====== SOURCE MATERIAL

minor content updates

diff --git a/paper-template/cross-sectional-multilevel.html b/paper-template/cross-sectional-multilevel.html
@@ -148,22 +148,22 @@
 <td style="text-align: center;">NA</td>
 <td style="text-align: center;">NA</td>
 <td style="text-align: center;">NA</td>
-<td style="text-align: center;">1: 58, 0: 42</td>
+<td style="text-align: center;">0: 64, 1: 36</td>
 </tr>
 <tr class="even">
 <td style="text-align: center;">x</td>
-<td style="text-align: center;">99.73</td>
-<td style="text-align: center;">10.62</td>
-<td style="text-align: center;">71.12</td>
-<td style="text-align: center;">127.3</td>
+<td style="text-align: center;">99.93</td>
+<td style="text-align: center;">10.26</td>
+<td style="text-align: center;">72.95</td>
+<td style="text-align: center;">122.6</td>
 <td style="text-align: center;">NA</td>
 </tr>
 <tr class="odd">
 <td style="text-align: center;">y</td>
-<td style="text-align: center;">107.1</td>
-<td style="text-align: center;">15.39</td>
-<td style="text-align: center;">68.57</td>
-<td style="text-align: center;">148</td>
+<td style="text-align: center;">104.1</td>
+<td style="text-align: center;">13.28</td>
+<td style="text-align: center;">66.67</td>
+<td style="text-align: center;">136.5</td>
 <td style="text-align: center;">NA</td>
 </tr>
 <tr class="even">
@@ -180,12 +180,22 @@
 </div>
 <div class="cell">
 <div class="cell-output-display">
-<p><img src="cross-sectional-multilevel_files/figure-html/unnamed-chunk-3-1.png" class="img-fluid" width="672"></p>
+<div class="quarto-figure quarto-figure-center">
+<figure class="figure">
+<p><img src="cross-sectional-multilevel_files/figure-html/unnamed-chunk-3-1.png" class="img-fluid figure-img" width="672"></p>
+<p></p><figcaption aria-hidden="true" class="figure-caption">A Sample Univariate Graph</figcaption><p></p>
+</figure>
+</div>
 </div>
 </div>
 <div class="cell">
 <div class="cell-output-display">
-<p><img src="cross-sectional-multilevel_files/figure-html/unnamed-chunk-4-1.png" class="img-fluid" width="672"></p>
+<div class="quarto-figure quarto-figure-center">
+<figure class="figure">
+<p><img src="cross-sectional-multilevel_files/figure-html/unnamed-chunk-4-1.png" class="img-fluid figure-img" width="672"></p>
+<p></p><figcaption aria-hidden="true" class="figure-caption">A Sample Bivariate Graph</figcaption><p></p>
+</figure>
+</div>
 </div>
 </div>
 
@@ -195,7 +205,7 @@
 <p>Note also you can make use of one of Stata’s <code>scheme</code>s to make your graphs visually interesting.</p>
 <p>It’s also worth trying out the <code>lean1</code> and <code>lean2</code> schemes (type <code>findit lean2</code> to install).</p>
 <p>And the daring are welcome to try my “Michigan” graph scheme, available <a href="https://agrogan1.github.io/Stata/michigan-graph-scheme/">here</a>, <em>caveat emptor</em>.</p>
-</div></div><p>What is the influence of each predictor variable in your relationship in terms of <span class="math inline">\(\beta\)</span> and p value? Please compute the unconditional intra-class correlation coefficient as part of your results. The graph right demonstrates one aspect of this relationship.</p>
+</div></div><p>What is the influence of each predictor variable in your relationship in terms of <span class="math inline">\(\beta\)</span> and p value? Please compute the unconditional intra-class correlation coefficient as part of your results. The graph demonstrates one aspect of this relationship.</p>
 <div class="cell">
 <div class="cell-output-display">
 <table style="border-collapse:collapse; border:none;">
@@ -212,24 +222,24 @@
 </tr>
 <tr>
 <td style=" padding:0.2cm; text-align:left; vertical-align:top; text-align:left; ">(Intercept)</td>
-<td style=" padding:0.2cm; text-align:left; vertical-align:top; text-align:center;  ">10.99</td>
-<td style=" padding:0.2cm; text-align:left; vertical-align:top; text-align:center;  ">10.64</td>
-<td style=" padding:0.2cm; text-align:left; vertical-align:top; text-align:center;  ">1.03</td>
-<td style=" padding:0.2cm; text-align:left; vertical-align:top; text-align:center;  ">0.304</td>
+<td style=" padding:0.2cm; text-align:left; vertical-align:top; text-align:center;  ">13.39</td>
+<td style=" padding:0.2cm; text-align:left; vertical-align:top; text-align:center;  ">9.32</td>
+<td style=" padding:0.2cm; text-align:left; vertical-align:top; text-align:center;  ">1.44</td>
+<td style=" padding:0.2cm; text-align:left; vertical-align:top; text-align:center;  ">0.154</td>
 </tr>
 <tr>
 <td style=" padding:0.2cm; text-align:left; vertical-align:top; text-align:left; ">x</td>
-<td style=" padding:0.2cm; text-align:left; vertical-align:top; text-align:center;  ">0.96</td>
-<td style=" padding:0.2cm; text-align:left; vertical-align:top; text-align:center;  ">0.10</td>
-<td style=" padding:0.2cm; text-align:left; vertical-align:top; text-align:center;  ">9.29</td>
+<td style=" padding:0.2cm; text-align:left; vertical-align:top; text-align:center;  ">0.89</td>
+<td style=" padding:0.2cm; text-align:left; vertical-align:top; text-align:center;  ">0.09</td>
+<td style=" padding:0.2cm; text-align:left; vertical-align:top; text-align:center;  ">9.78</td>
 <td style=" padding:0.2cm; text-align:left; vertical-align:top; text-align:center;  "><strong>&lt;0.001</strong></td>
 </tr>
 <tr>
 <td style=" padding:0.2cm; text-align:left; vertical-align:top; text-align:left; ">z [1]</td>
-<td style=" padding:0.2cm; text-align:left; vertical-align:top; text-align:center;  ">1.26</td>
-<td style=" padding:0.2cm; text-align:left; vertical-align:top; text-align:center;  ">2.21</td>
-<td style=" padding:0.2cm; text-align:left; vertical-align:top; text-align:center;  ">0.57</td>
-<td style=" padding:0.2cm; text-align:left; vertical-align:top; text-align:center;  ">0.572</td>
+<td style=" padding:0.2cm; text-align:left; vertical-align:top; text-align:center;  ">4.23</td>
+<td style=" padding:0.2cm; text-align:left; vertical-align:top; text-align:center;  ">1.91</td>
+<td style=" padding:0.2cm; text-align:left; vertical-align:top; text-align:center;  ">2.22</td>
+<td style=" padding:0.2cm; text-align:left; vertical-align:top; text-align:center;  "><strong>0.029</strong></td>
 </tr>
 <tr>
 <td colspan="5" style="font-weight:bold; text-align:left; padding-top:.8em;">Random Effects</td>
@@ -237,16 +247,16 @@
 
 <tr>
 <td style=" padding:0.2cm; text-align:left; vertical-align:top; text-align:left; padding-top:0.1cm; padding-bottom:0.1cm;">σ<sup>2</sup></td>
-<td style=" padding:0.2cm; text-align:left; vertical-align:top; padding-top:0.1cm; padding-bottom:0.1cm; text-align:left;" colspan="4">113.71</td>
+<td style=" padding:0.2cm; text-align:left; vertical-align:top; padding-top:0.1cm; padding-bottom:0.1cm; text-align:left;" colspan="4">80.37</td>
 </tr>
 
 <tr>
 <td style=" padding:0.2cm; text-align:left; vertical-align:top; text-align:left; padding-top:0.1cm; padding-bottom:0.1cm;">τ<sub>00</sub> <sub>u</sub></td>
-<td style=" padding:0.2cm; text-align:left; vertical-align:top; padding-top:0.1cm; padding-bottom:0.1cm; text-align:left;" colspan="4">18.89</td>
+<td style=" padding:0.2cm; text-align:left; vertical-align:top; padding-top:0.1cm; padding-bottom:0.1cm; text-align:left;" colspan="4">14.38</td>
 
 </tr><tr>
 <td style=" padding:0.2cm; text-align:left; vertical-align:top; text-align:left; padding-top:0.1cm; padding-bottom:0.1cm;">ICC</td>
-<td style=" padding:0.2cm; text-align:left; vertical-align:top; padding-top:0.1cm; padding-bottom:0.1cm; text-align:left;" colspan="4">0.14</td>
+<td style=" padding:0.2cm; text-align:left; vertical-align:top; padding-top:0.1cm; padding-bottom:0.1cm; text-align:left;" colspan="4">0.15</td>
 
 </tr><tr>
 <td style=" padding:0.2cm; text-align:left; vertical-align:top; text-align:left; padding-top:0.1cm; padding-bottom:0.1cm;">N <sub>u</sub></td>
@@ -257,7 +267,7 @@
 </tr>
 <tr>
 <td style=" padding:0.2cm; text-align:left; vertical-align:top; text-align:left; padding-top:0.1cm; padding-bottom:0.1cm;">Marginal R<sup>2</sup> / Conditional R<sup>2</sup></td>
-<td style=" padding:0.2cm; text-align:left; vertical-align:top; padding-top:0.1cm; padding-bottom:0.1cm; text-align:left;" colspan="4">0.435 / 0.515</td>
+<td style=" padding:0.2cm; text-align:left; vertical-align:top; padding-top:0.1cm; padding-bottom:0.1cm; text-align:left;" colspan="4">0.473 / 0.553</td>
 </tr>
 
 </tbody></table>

============

WHAT YOU SHOULD DO: Read through the entries above, and wherever a line holds the string "sectional", copy it.

EXERCISE OUTPUT:
diff --git a/paper-template/cross-sectional-multilevel.html b/paper-template/cross-sectional-multilevel.html
-<p><img src="cross-sectional-multilevel_files/figure-html/unnamed-chunk-3-1.png" class="img-fluid" width="672"></p>
+<p><img src="cross-sectional-multilevel_files/figure-html/unnamed-chunk-3-1.png" class="img-fluid figure-img" width="672"></p>
-<p><img src="cross-sectional-multilevel_files/figure-html/unnamed-chunk-4-1.png" class="img-fluid" width="672"></p>
+<p><img src="cross-sectional-multilevel_files/figure-html/unnamed-chunk-4-1.png" class="img-fluid figure-img" width="672"></p>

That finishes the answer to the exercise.